The Two Hearted River Coast Guard Station is a historical site. It is located along the Two Hearted River on the shores of Lake Superior in Michigan’s Upper Peninsula. The station is part of the United States Coast Guard’s history. The station was established to provide life-saving services and maritime assistance.

North Country Trail suspension bridge over Two Hearted RiverThe Two Hearted River Coast Guard Station was once responsible for responding to distress calls, and providing assistance and rescue services to mariners and vessels in distress, particularly in the often challenging waters of the Great Lakes. These stations played a critical role in ensuring the safety of sailors and passengers on Lake Superior.

The Two Hearted River area is known for its beautiful wilderness, pristine waters, and is famous for being mentioned in Ernest Hemingway’s short story “Big Two-Hearted River.” It has been suggested that Hemingway used the name because of its appeal.
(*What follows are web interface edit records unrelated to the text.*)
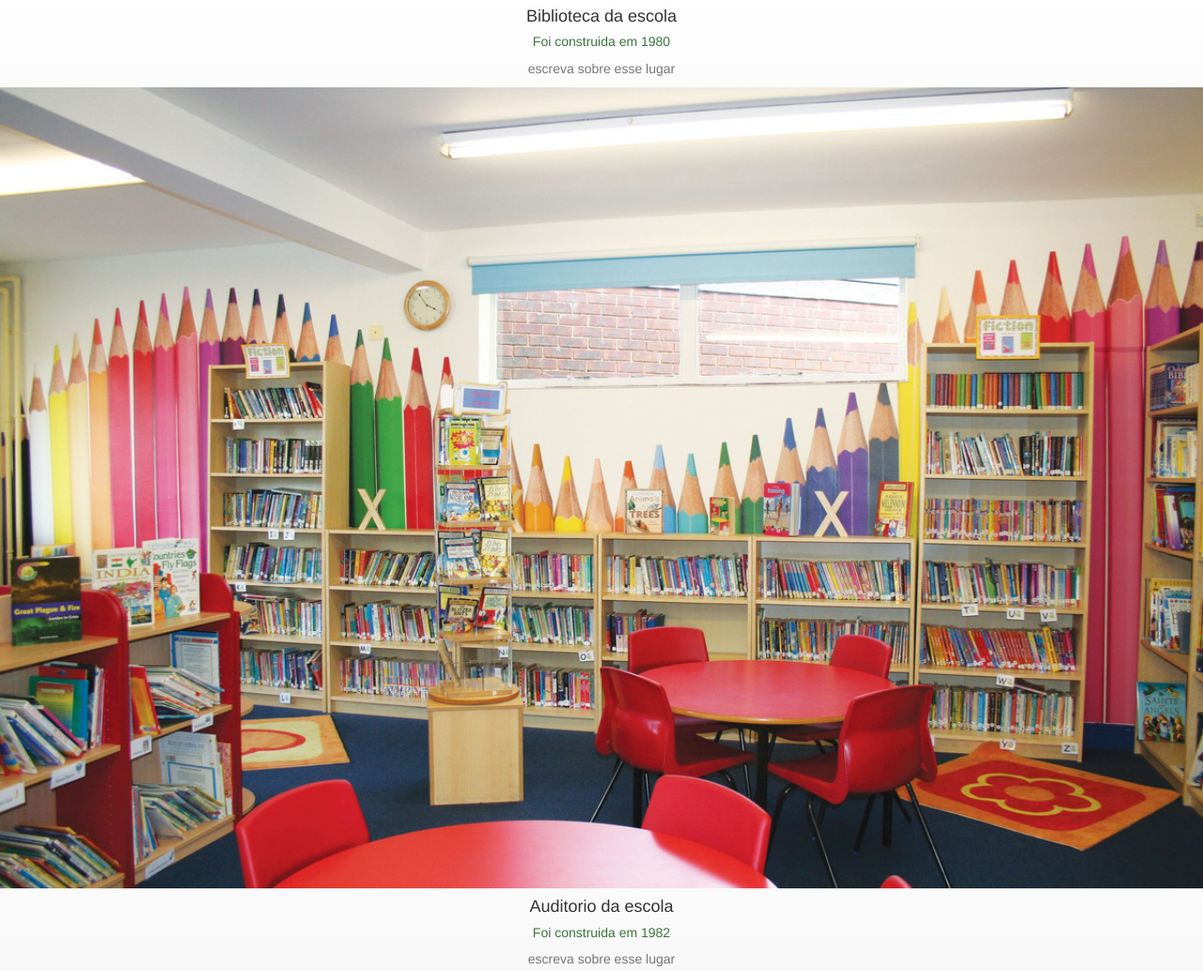
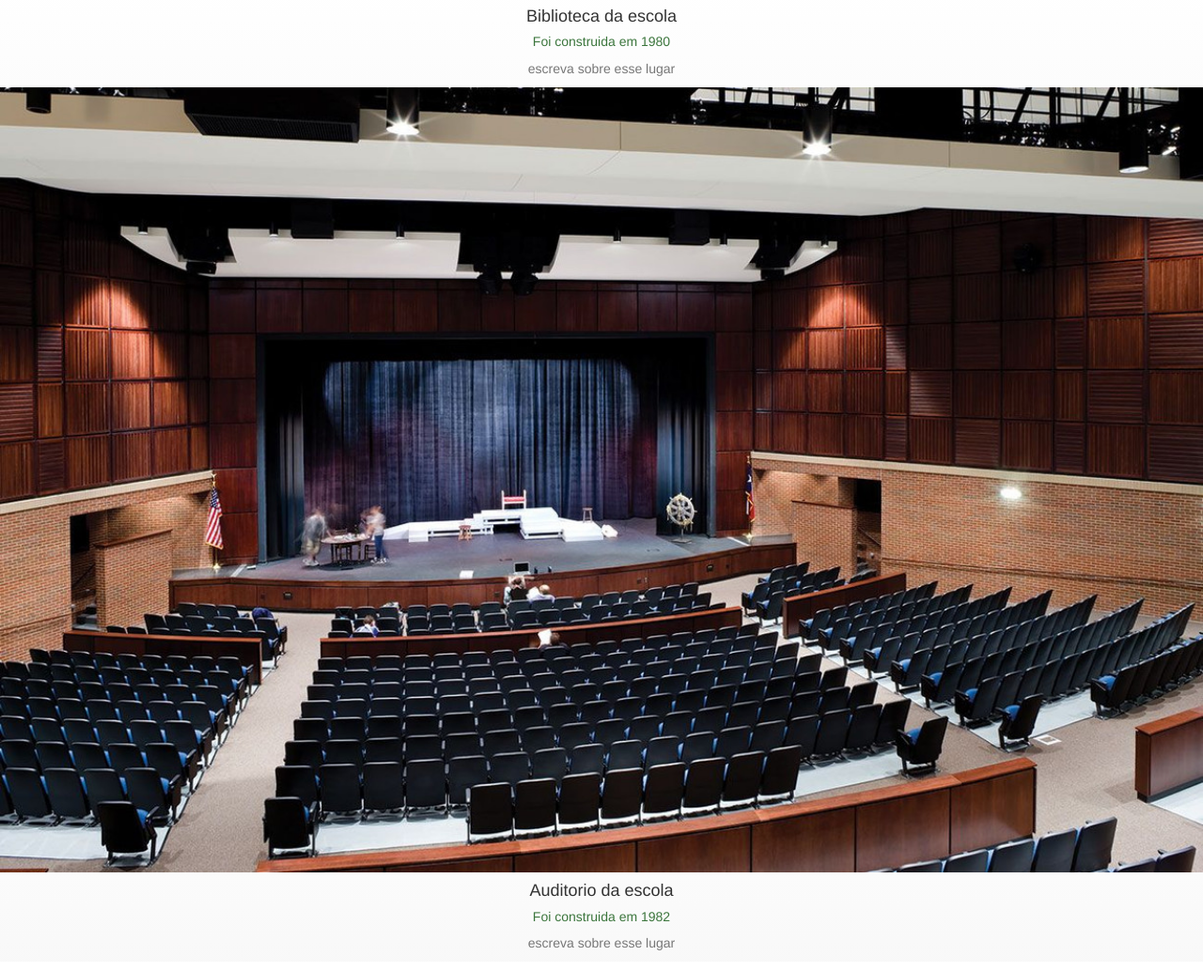
Before and after one commit to naThan251/projeto68, a plain HTML site: page index.html in a window 1280 px wide. Shown: the part 2416-3450 px from the top of the page at 94% size. Drawn offline with nearby package versions, Linux system fonts and the light colour scheme.

Commit message:
Update index.html

```diff
--- a/index.html
+++ b/index.html
@@ -52,7 +52,7 @@
 
   <center>
     <div class="travel_mainDiv">
-      <img src="st2 (1).jpg">
+      <img src="st3 (1).jpg">
       <h4 class="text-captalize">Auditorio da escola</h4>
       <h5 class="text-success">Foi construida em 1982</h5>
       <p class="text-muted">escreva sobre esse lugar</p>
```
The geography of the story indicates that Hemingway was really describing a different trout stream, the Fox River near Seney.

Visitors to the area can often explore the site, which may include historical exhibits and information about the station’s past.

The historical site is located in the Mouth of the Two Hearted River State Forest Campground. The campground is closed November 30th through May 1st. The North Country Trail crosses the river via a suspension bridge that leads to the Lake Superior side. Day visitors are welcome to visit and enjoy all the amenities.

Life Saving Station Historical Marker

Two_Hearted_River_Lightsaving_Station_markerIndustry and Invention (1875 – 1915) – Registered in 1979 and erected in 1980 – ID # L758B

Located at Two-Hearted River Forest Campground at Lake Superior – Lat: 46.69944000/Long: -85.42230000

Here stood the Two-Hearted River Life Saving Station, built in 1876. This station, like many others on the Great Lakes, was of the second class—erected at a cost of $4,790 and manned by volunteer crews. The facility, a simple two-story building with a small lookout tower, housed a lifeboat and other necessary equipment for recovering endangered sailors. An average crew consisted of six to eight experienced surfmen. In 1915 the Life Saving Service was integrated into the U.S. Coast Guard.

Several shipwrecks occurred near the mouth of the Two-Hearted River, also referred to as the Twin River and the Big Two-Hearted River. Among these were the Cleveland (1864), the W. W. Arnold (1869), and the Sumatra (1875). After construction of the lifesaving station here in 1876, the lifesavers were responsible for brave rescues in the Satellite (1879) and the Phineas S. Marsh (1896) disasters. The station was decommissioned in the 1930s and the structure was razed in 1944.

Learn more about the rich history of the Eastern Upper Peninsula.